In the copy, keep every word of the data below and none of its pictures.

● **Entries provided**
§
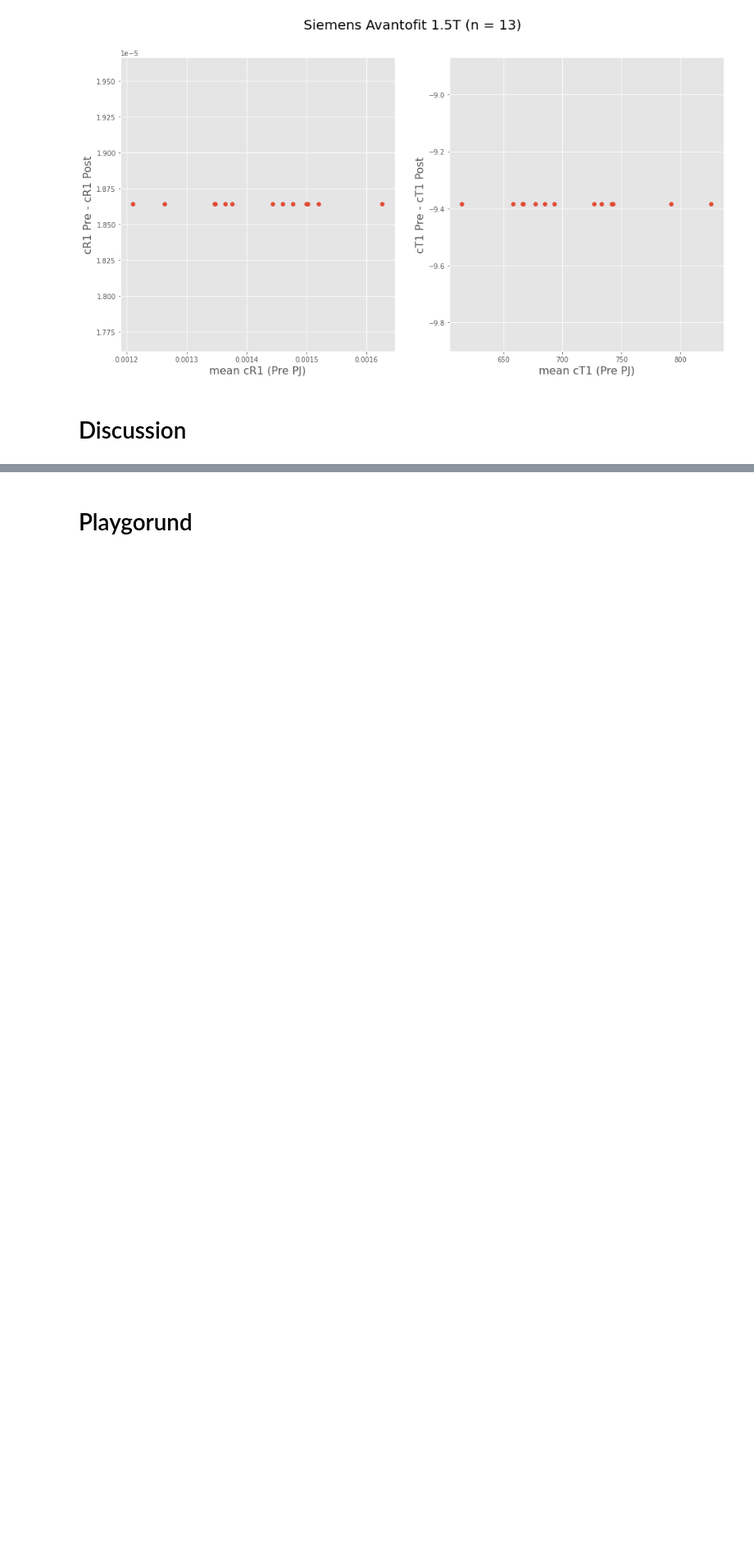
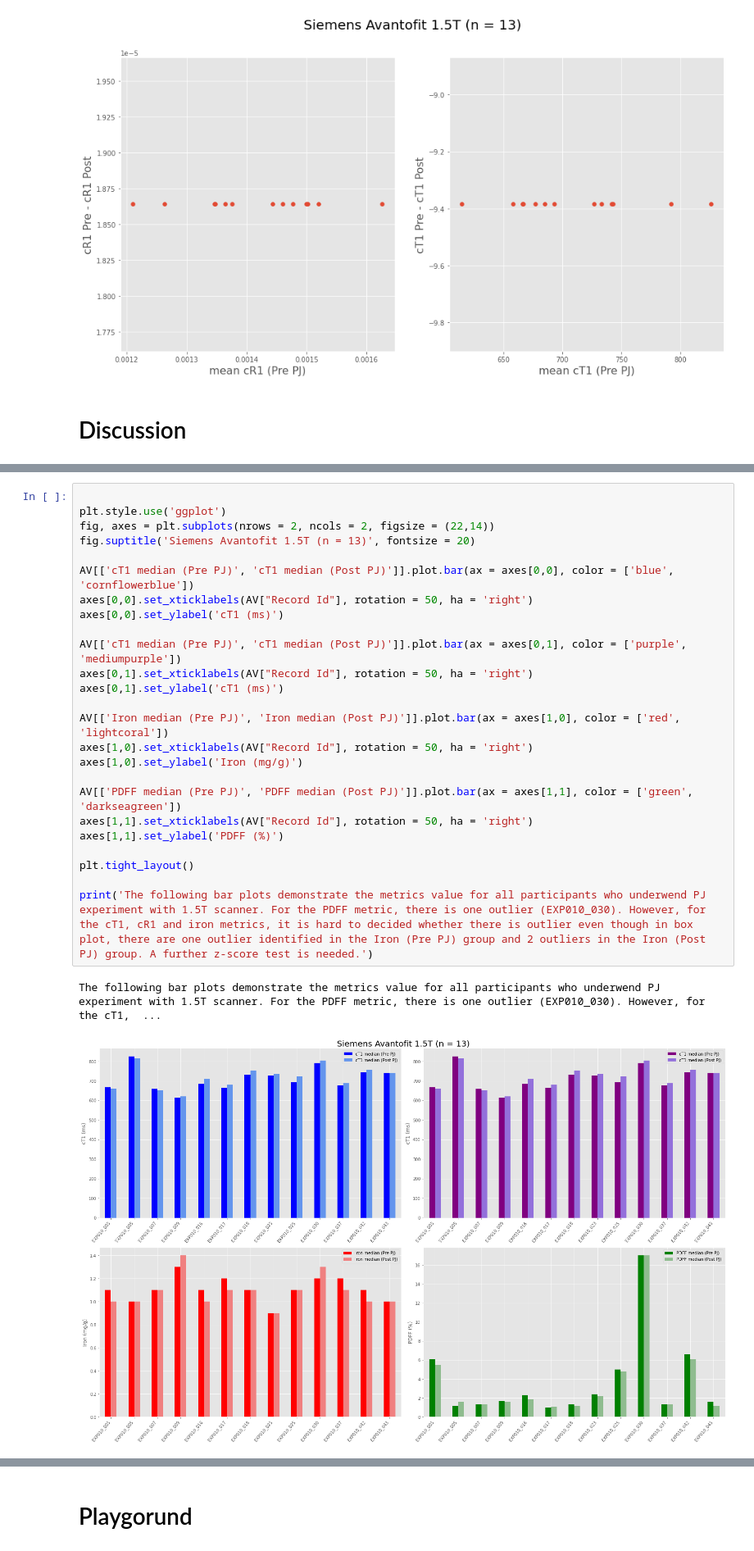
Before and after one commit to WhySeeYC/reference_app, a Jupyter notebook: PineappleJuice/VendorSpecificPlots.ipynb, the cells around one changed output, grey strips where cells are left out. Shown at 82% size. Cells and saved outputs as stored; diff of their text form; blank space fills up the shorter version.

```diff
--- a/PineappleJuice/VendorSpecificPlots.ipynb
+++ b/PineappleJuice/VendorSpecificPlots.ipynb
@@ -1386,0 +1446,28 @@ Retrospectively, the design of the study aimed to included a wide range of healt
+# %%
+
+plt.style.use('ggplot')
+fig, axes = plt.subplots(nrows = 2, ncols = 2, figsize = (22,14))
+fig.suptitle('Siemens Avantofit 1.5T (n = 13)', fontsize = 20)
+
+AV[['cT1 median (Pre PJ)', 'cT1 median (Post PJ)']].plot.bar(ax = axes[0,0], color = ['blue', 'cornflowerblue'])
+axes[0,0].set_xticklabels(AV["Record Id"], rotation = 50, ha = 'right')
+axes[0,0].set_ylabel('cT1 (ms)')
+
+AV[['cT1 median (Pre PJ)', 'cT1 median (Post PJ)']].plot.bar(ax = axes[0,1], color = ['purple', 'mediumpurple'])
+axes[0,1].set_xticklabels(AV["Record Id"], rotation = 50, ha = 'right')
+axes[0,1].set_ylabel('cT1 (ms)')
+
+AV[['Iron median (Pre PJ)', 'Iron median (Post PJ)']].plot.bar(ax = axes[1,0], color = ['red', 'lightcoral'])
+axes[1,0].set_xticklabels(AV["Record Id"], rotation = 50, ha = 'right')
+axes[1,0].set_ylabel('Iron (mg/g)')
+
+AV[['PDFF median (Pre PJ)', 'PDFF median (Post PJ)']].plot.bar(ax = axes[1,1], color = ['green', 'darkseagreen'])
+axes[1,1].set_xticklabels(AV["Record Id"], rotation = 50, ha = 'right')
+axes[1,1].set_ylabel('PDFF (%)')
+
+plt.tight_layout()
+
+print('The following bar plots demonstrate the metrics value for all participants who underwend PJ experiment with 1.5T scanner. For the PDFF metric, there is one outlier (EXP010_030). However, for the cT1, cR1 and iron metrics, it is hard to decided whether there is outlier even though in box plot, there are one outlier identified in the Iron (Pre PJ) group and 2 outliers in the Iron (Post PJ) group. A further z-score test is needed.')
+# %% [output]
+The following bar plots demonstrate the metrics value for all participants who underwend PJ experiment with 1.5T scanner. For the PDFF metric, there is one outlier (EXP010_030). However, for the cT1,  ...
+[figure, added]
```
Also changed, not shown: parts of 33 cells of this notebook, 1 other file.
§
● **Exercise solution**
Before and after one commit to WhySeeYC/reference_app, a Jupyter notebook: PineappleJuice/VendorSpecificPlots.ipynb, the cells around one changed output, grey strips where cells are left out. Shown at 82% size. Cells and saved outputs as stored; diff of their text form; blank space fills up the shorter version.

```diff
--- a/PineappleJuice/VendorSpecificPlots.ipynb
+++ b/PineappleJuice/VendorSpecificPlots.ipynb
@@ -1386,0 +1446,28 @@ Retrospectively, the design of the study aimed to included a wide range of healt
+# %%
+
+plt.style.use('ggplot')
+fig, axes = plt.subplots(nrows = 2, ncols = 2, figsize = (22,14))
+fig.suptitle('Siemens Avantofit 1.5T (n = 13)', fontsize = 20)
+
+AV[['cT1 median (Pre PJ)', 'cT1 median (Post PJ)']].plot.bar(ax = axes[0,0], color = ['blue', 'cornflowerblue'])
+axes[0,0].set_xticklabels(AV["Record Id"], rotation = 50, ha = 'right')
+axes[0,0].set_ylabel('cT1 (ms)')
+
+AV[['cT1 median (Pre PJ)', 'cT1 median (Post PJ)']].plot.bar(ax = axes[0,1], color = ['purple', 'mediumpurple'])
+axes[0,1].set_xticklabels(AV["Record Id"], rotation = 50, ha = 'right')
+axes[0,1].set_ylabel('cT1 (ms)')
+
+AV[['Iron median (Pre PJ)', 'Iron median (Post PJ)']].plot.bar(ax = axes[1,0], color = ['red', 'lightcoral'])
+axes[1,0].set_xticklabels(AV["Record Id"], rotation = 50, ha = 'right')
+axes[1,0].set_ylabel('Iron (mg/g)')
+
+AV[['PDFF median (Pre PJ)', 'PDFF median (Post PJ)']].plot.bar(ax = axes[1,1], color = ['green', 'darkseagreen'])
+axes[1,1].set_xticklabels(AV["Record Id"], rotation = 50, ha = 'right')
+axes[1,1].set_ylabel('PDFF (%)')
+
+plt.tight_layout()
+
+print('The following bar plots demonstrate the metrics value for all participants who underwend PJ experiment with 1.5T scanner. For the PDFF metric, there is one outlier (EXP010_030). However, for the cT1, cR1 and iron metrics, it is hard to decided whether there is outlier even though in box plot, there are one outlier identified in the Iron (Pre PJ) group and 2 outliers in the Iron (Post PJ) group. A further z-score test is needed.')
+# %% [output]
+The following bar plots demonstrate the metrics value for all participants who underwend PJ experiment with 1.5T scanner. For the PDFF metric, there is one outlier (EXP010_030). However, for the cT1,  ...
+[figure, added]
```
Also changed, not shown: parts of 33 cells of this notebook, 1 other file.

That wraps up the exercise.